In the morning of the 21st May 1940 tank 814 commanded by Lieutenant Schreiber is hit and the whole crew dies. Tank 803 is also disabled by a number of hits from German PAK37 anti-tank guns. The tank commander, W Verboven and gunner Delens are instantly killed. The driver Goossens manages to survive the incident. On the 22nd May 1940 the remaining tanks are withdrawn behind the River Leie at Zwevezele for a short rest.

At 12 noon on 24th May 1940 the remaining three tanks are ordered to advance to Moorslede along with other armoured vehicles and infantry units, as the Germans advance in France had now reached the coast and threatened the south of Belgium. By dawn of the 25th they had reached the town of Sint-Eloois-Winkel where they are used for patrol work.

On the 26th the tanks are fired upon by a Belgium 75mm Cannon as they are mistaken for German panzers. After that close call the ACG-1 tanks continue patrol work but fly the Belgium flag to prevent anymore friend ly fire incidents.

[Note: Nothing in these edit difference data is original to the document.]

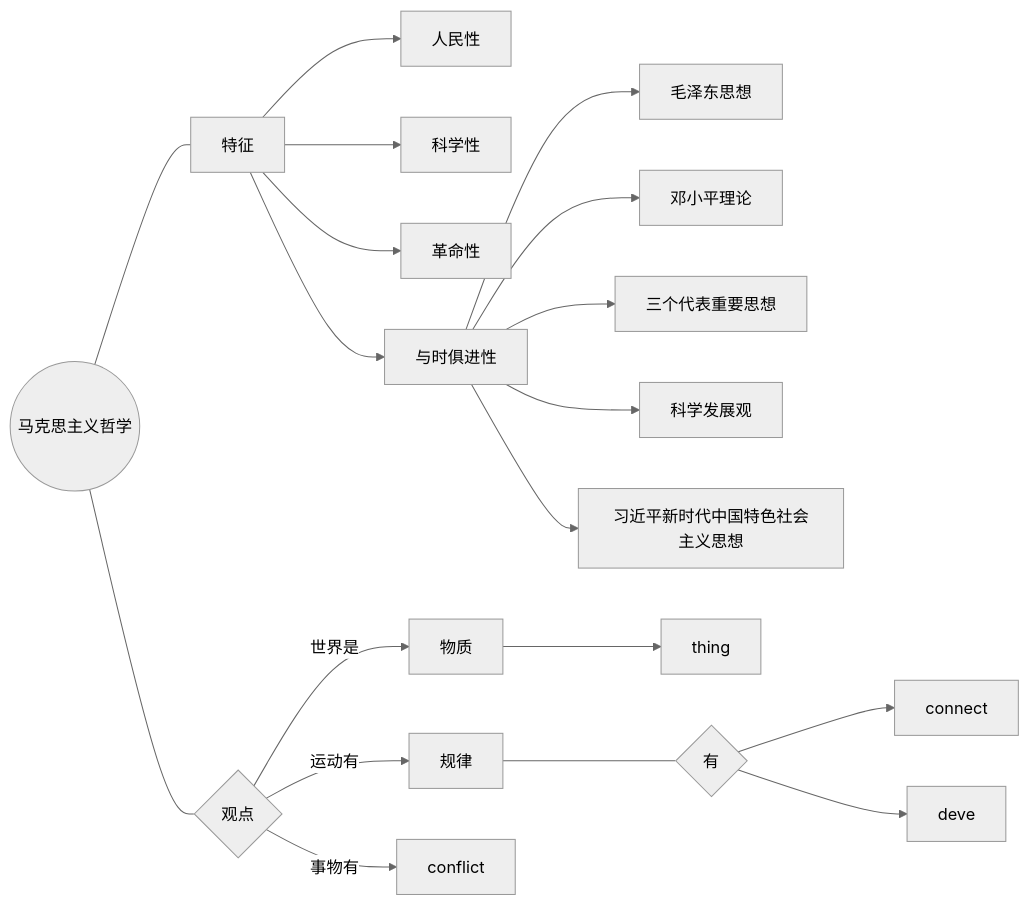
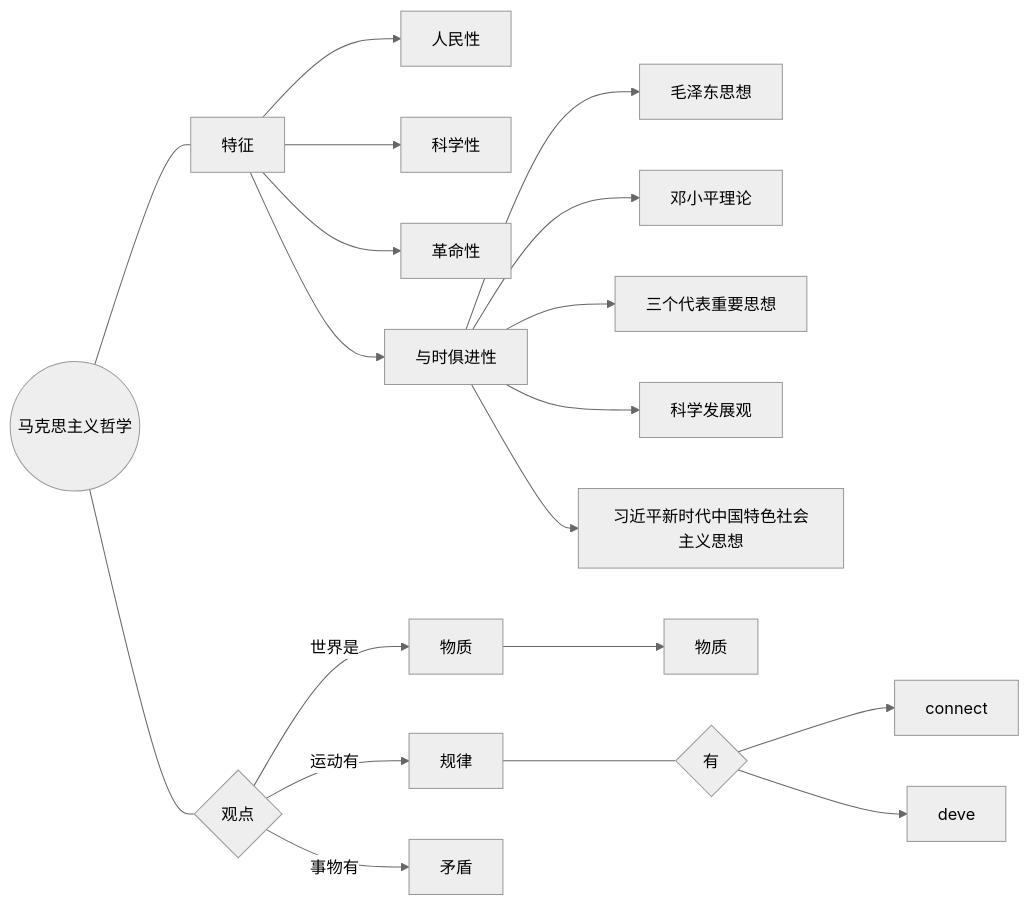
Before and after one commit to Github-DVIA/FASTlearn: the diagram in docs/art/pol/4.1/4.1.3.md, drawn with Mermaid (neutral theme). The commit also changed other lines of this file and 12 other files, not shown here.

````diff
--- a/docs/art/pol/4.1/4.1.3.md
+++ b/docs/art/pol/4.1/4.1.3.md
@@ -21,9 +21,9 @@
 ```mermaid
 graph LR
 mks((马克思主义哲学)) --- mkst[特征] --> people[人民性] & seci[科学性] & rev[革命性] & ftime[与时俱进性]
 mks --- mkss{观点}
-mkss -->|世界是| 物质 --> thing
+mkss -->|世界是| 物质 --> thing[物质]
 mkss -->|运动有| law[规律] --- lawhave{有} --> connect & deve
-mkss -->|事物有| conflict
+mkss -->|事物有| conflict[矛盾]
 ftime --> 毛泽东思想 & 邓小平理论 & 三个代表重要思想 & 科学发展观 & 习近平新时代中国特色社会主义思想
 ```
````
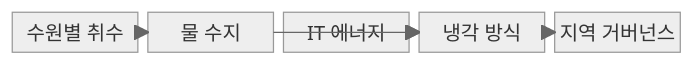
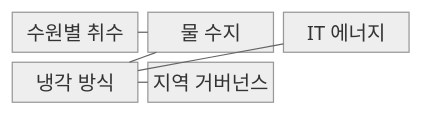
The first of 2 diagrams in src/content/docs/notes/08-latest-tech/199_water_usage_effectiveness.md (agnusdei1207/knowledge-base), drawn with Mermaid (neutral theme) before and after one commit. The commit also changed other lines of this file and 53 other files, not shown here.

````diff
--- a/src/content/docs/notes/08-latest-tech/199_water_usage_effectiveness.md
+++ b/src/content/docs/notes/08-latest-tech/199_water_usage_effectiveness.md
@@ -52,13 +52,13 @@
 ```mermaid
 block-beta
-  columns 5
+  columns 3
   A["수원별 취수"]
   B["물 수지"]
   C["IT 에너지"]
   D["냉각 방식"]
   E["지역 거버넌스"]
-  A --> B
-  B --> D
-  C --> D
-  D --> E
+  A --- B
+  B --- D
+  C --- D
+  D --- E
 ```
````
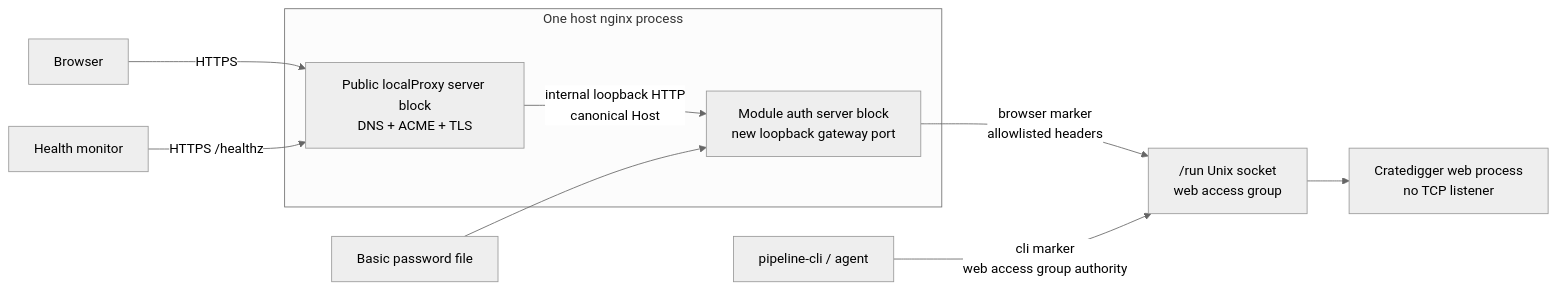
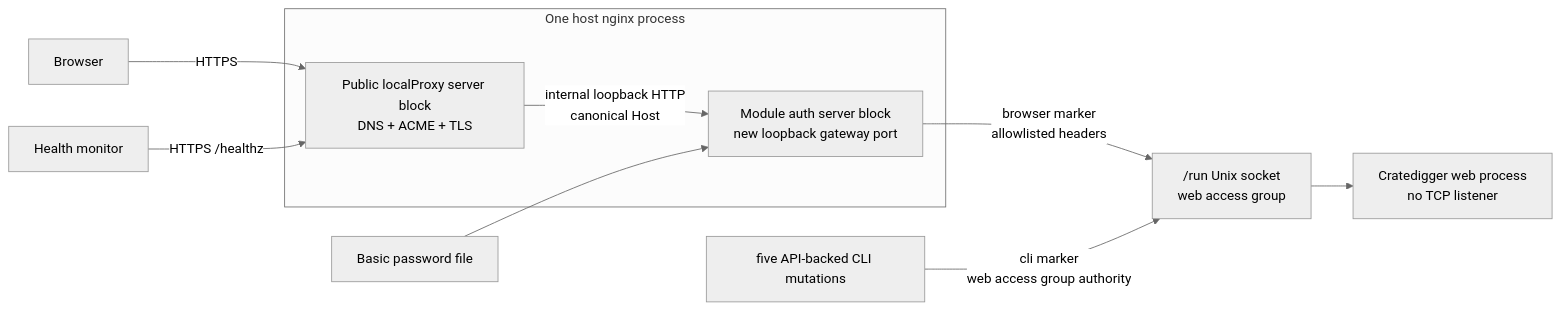
Before and after one commit to abl030/cratedigger: the first of 4 diagrams in docs/plans/2026-07-28-002-fix-web-authentication-perimeter-plan.md, drawn with Mermaid (neutral theme). The commit also changed other lines of this file and 40 other files, not shown here.

````diff
--- a/docs/plans/2026-07-28-002-fix-web-authentication-perimeter-plan.md
+++ b/docs/plans/2026-07-28-002-fix-web-authentication-perimeter-plan.md
@@ -471,14 +479,14 @@
 ```mermaid
 flowchart LR
     B["Browser"] -->|"HTTPS"| OP
     subgraph N["One host nginx process"]
         OP["Public localProxy server block<br/>DNS + ACME + TLS"]
         GW["Module auth server block<br/>new loopback gateway port"]
     end
     OP -->|"internal loopback HTTP<br/>canonical Host"| GW
     BA["Basic password file"] --> GW
     GW -->|"browser marker<br/>allowlisted headers"| US["/run Unix socket<br/>web access group"]
-    CLI["pipeline-cli / agent"] -->|"cli marker<br/>web access group authority"| US
+    CLI["five API-backed CLI mutations"] -->|"cli marker<br/>web access group authority"| US
     US --> APP["Cratedigger web process<br/>no TCP listener"]
     HM["Health monitor"] -->|"HTTPS /healthz"| OP
 ```
````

The Squadron tanks are reienforced during the night with some Carden Loyd T13 B2 Tanks. They are dispatched to different defensive locations to keep an eye out for German infultration. Tank number 832 along with some T13s is sent to patrol the area between moorslede and Tuimelaars. Tank 833 and his T13s are sent to Koekuithoek and tank 833 along with his allotted T13s are sent to look after the area around Vierkavenhoek. They are part of a mobile reserve.

Surrender - 28th May 1940

On the last day of the Battle for Belgium the tanks are pulled back to Roeselare near Hooglede. Only two of the ACG-1 tanks are operational. German anti tank guns knocked out a number of the T13 tanks. Others had to be abandoned because of lack of fuel. When the surrender order was received the remains of the Squadron was told to stop fighting and await further orders.

knocked out tank 807 AMC 35 French WW2 medium cavalry Tank ACG1

Knocked out Belgium Army ACG-1 tank number 807 19th May 1940

WW2 tank books